**Work instructions:** Return the records below in full. Keep every word exact and skip the images.
======== Stored data ========
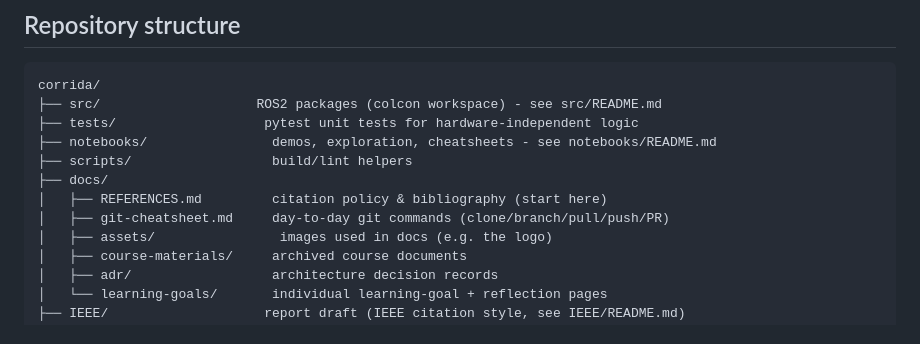
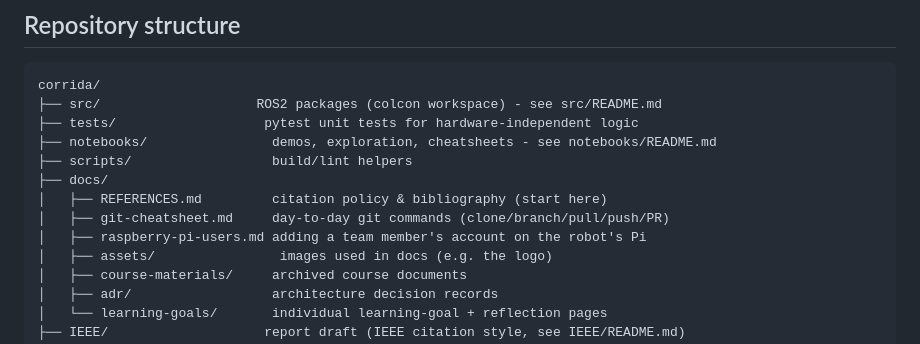
Before and after one commit to yeoblyv/corrida, a Markdown page: README.md, the part around the change. GitHub-like rendering.

Commit message:
docs: add manual for adding team accounts on the robot Pi [Ubuntu 24.04, desktop]

```diff
--- a/README.md
+++ b/README.md
@@ -92,6 +92,7 @@ corrida/
 ├── docs/
 │   ├── REFERENCES.md         citation policy & bibliography (start here)
 │   ├── git-cheatsheet.md     day-to-day git commands (clone/branch/pull/push/PR)
+│   ├── raspberry-pi-users.md adding a team member's account on the robot's Pi
 │   ├── assets/                images used in docs (e.g. the logo)
 │   ├── course-materials/     archived course documents
 │   ├── adr/                  architecture decision records
```
Also changed, not shown: docs/raspberry-pi-users.md (added, +121 -0 lines).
========
**Solution to this problem:**
Before and after one commit to yeoblyv/corrida, a Markdown page: README.md, the part around the change. GitHub-like rendering.

Commit message:
docs: add manual for adding team accounts on the robot Pi [Ubuntu 24.04, desktop]

```diff
--- a/README.md
+++ b/README.md
@@ -92,6 +92,7 @@ corrida/
 ├── docs/
 │   ├── REFERENCES.md         citation policy & bibliography (start here)
 │   ├── git-cheatsheet.md     day-to-day git commands (clone/branch/pull/push/PR)
+│   ├── raspberry-pi-users.md adding a team member's account on the robot's Pi
 │   ├── assets/                images used in docs (e.g. the logo)
 │   ├── course-materials/     archived course documents
 │   ├── adr/                  architecture decision records
```
Also changed, not shown: docs/raspberry-pi-users.md (added, +121 -0 lines).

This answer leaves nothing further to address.